WORK ORDER
The output must be the line with "Add note IDs from Anki export." and every following line to the end of the material, exactly as they appear, and nothing else.
(Beginning of INFORMATION GIVEN)
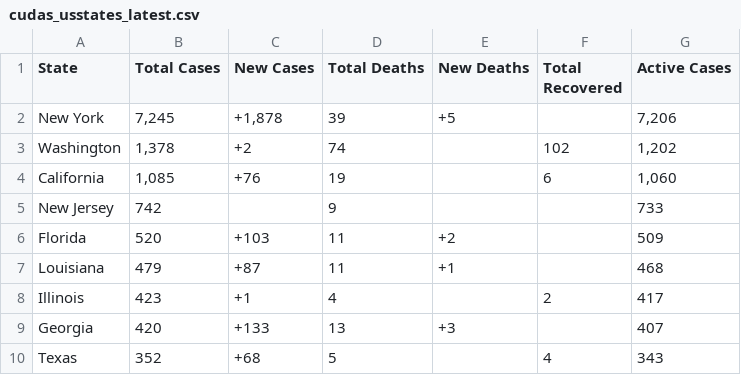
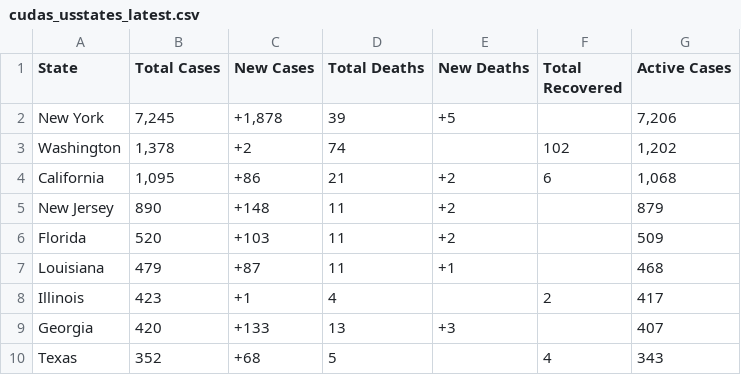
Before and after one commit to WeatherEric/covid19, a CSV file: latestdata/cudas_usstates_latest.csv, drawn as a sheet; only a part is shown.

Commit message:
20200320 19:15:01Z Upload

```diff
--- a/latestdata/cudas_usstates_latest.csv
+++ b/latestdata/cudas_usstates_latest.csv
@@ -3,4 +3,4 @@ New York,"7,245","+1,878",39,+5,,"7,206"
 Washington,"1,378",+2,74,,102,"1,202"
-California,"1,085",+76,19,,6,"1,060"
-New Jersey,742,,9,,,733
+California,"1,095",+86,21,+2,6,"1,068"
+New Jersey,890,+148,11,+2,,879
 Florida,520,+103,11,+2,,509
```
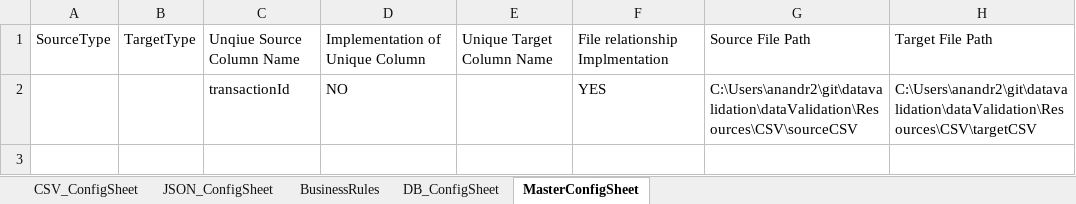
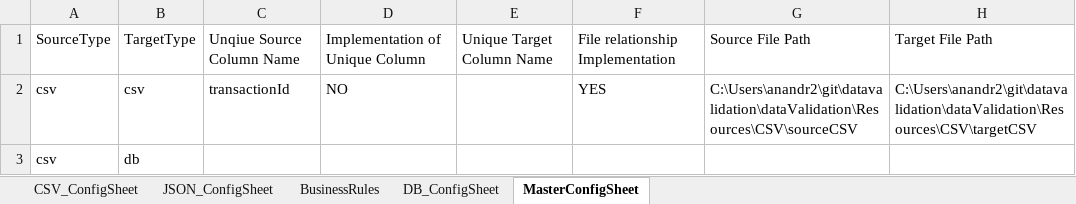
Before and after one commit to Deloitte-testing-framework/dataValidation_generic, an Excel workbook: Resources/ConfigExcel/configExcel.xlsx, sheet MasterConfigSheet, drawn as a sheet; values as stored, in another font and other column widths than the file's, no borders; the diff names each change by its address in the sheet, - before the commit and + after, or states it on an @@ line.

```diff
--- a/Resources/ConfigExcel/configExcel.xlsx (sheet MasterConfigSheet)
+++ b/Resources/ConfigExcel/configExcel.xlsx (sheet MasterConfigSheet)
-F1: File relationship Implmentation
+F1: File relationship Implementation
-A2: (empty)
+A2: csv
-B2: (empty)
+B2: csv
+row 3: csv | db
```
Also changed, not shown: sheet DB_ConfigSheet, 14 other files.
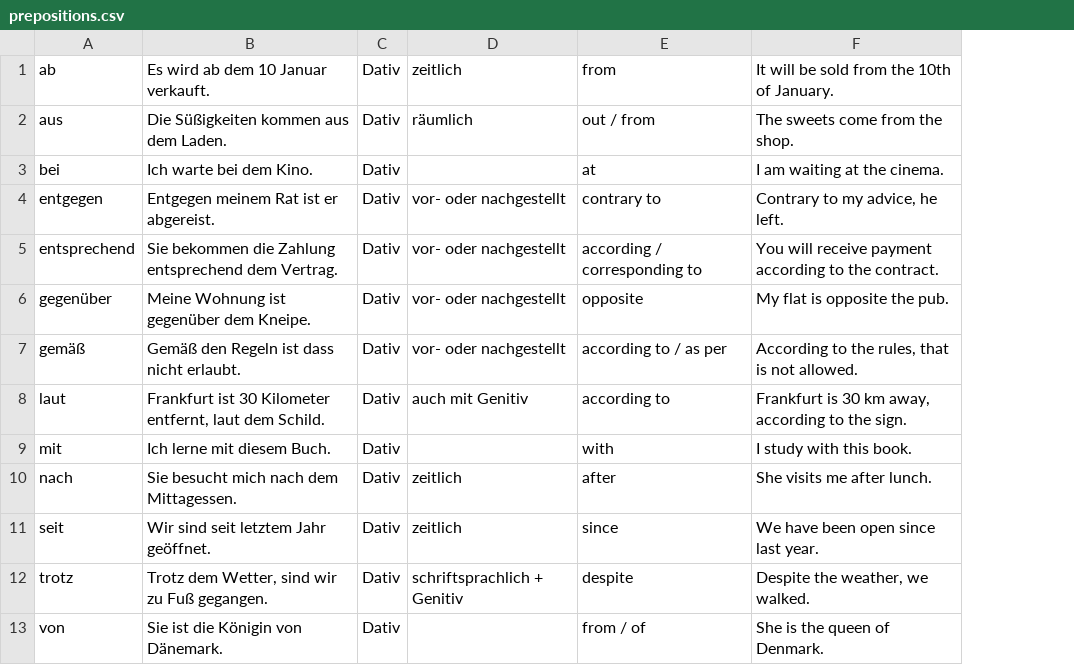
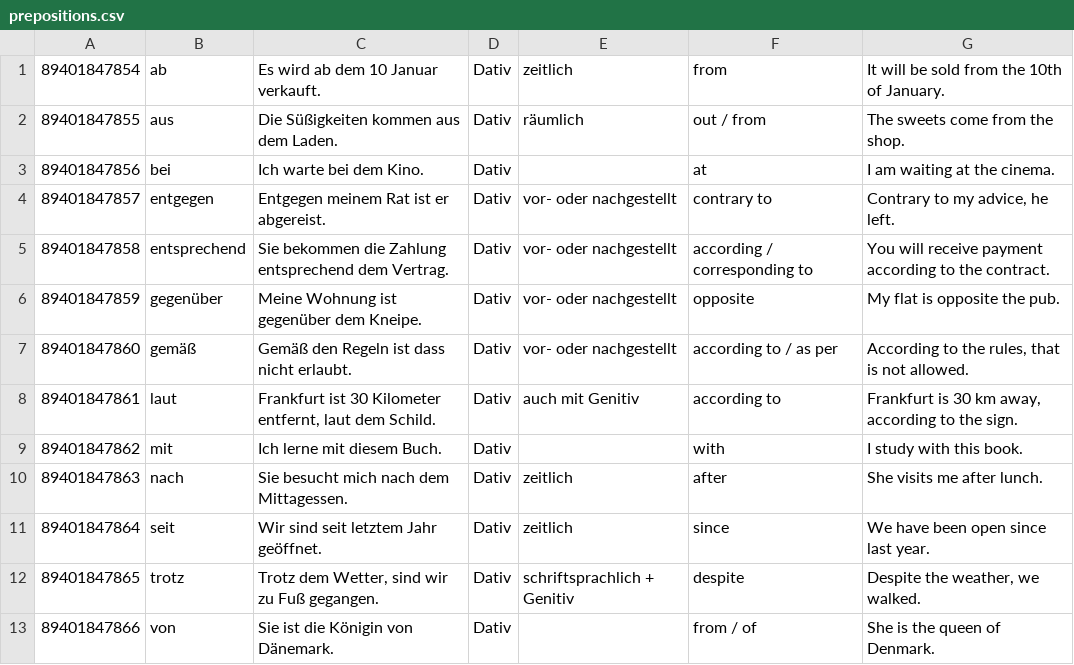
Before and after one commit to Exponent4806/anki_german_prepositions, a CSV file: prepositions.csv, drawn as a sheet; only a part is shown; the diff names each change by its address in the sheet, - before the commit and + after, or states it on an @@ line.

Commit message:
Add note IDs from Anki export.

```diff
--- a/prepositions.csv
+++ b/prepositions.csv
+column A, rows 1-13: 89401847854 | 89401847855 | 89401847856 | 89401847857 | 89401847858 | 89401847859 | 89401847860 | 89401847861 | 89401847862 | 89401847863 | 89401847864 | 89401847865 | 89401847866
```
(End of INFORMATION GIVEN)
SOLUTION FOR THIS EXERCISE
Add note IDs from Anki export.

```diff
--- a/prepositions.csv
+++ b/prepositions.csv
+column A, rows 1-13: 89401847854 | 89401847855 | 89401847856 | 89401847857 | 89401847858 | 89401847859 | 89401847860 | 89401847861 | 89401847862 | 89401847863 | 89401847864 | 89401847865 | 89401847866
```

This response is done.